Snow, in and of itself, seems to be either adored … or loathed. It all depends on perspective, doesn’t it? When one mentions the uniqueness of a single precious snowflake, even the most aggressive haters of snow may cave. There is just something about catching a flake on your tongue, holding your head to the sky embracing an inner youthfulness that is unexplainable. When the first flakes of the season fall, a calm quiet fills the soul (especially if there is a hot cup of cocoa involved).
Here is an exploration of five crazy snow facts:
- Snowflakes can have an identical twin!
- Although it is highly unlikely, due to all of the independent weather components involved in forming snowflakes, two identical flakes were found in a Wisconsin snowstorm in 1988.
- The largest snowflakes may have been as big as pie pans.
- The report goes on as unsubstantiated; however, there are reports of snowflakes as big as 15 inches in 1887 in Montana.
- A city council once declared snow to be illegal.
- It’s true! Syracuse, New York attempted this very action in 1992. Nature broke the law with a snowstorm two days after the legislation went into place.
- Animals that create an airtight den out of snow are warmer than the average bear.
- Snow is a great insulator, having the ability to hold heat in … even to the point of being 100 degrees warmer than the temperature surrounding the den.
- The most snow angels ever made simultaneously: 8,962.
- Seriously, who counts these things? Someone did in 2007 in Bismarck, North Dakota. However, the record for the most snow angels ever made simultaneously in multiple locations goes to Nova Scotia with 22,022. In 2011, residents in 130 separate locations participated. Do you feel inspired to try to beat this record come next snowfall?
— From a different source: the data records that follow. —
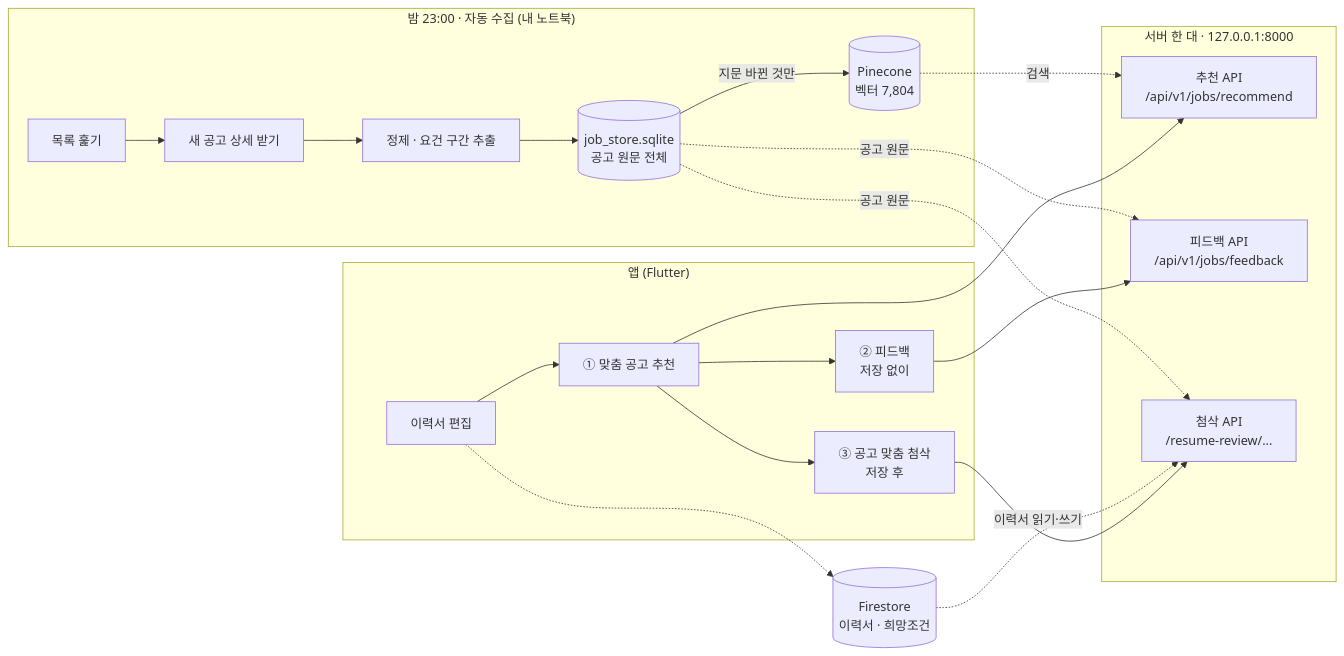
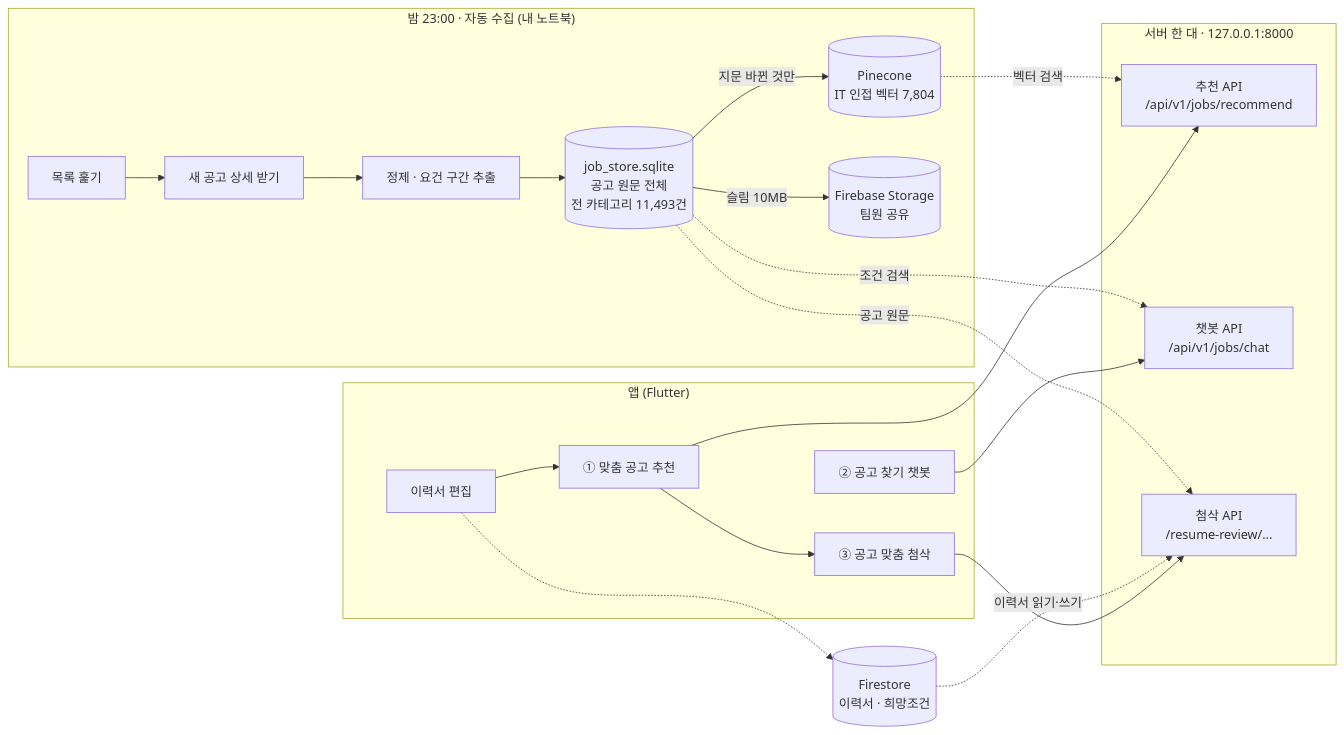
Before and after one commit to SKNETWORKS-FAMILY-AICAMP/SKN34-3rd-2Team: the diagram in job_matching_bot/docs/graphs/6_system.mmd, drawn with Mermaid. The commit also changed 1 other file, not shown here.

```diff
--- a/job_matching_bot/docs/graphs/6_system.mmd
+++ b/job_matching_bot/docs/graphs/6_system.mmd
@@ -1,26 +1,27 @@
 flowchart LR
   subgraph NIGHT["밤 23:00 · 자동 수집 (내 노트북)"]
     C1["목록 훑기"] --> C2["새 공고 상세 받기"]
     C2 --> C3["정제 · 요건 구간 추출"]
-    C3 --> DB[("job_store.sqlite<br>공고 원문 전체")]
-    DB -->|"지문 바뀐 것만"| PC[("Pinecone<br>벡터 7,804")]
+    C3 --> DB[("job_store.sqlite<br>공고 원문 전체<br>전 카테고리 11,493건")]
+    DB -->|"지문 바뀐 것만"| PC[("Pinecone<br>IT 인접 벡터 7,804")]
+    DB -->|"슬림 10MB"| ST[("Firebase Storage<br>팀원 공유")]
   end
   subgraph SERVER["서버 한 대 · 127.0.0.1:8000"]
     R["추천 API<br>/api/v1/jobs/recommend"]
-    F["피드백 API<br>/api/v1/jobs/feedback"]
+    F["챗봇 API<br>/api/v1/jobs/chat"]
     V["첨삭 API<br>/resume-review/..."]
   end
   subgraph APP["앱 (Flutter)"]
     A1["이력서 편집"] --> A2["① 맞춤 공고 추천"]
-    A2 --> A3["② 피드백<br>저장 없이"]
-    A2 --> A4["③ 공고 맞춤 첨삭<br>저장 후"]
+    A0["② 공고 찾기 챗봇"]
+    A2 --> A4["③ 공고 맞춤 첨삭"]
   end
   FS[("Firestore<br>이력서 · 희망조건")]
-  PC -.->|검색| R
-  DB -.->|공고 원문| F
+  PC -.->|벡터 검색| R
+  DB -.->|조건 검색| F
   DB -.->|공고 원문| V
   FS -.->|이력서 읽기·쓰기| V
   A2 --> R
-  A3 --> F
+  A0 --> F
   A4 --> V
   A1 -.-> FS
```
Looking at things with a different perspective can help open the mind for a new appreciation of things. Yes, that does include the wonders of winter weather. When the first snowfall of 2019 arrives, have these thoughts in mind when catching a snowflake on your tongue.
Nature Interpreter, East Region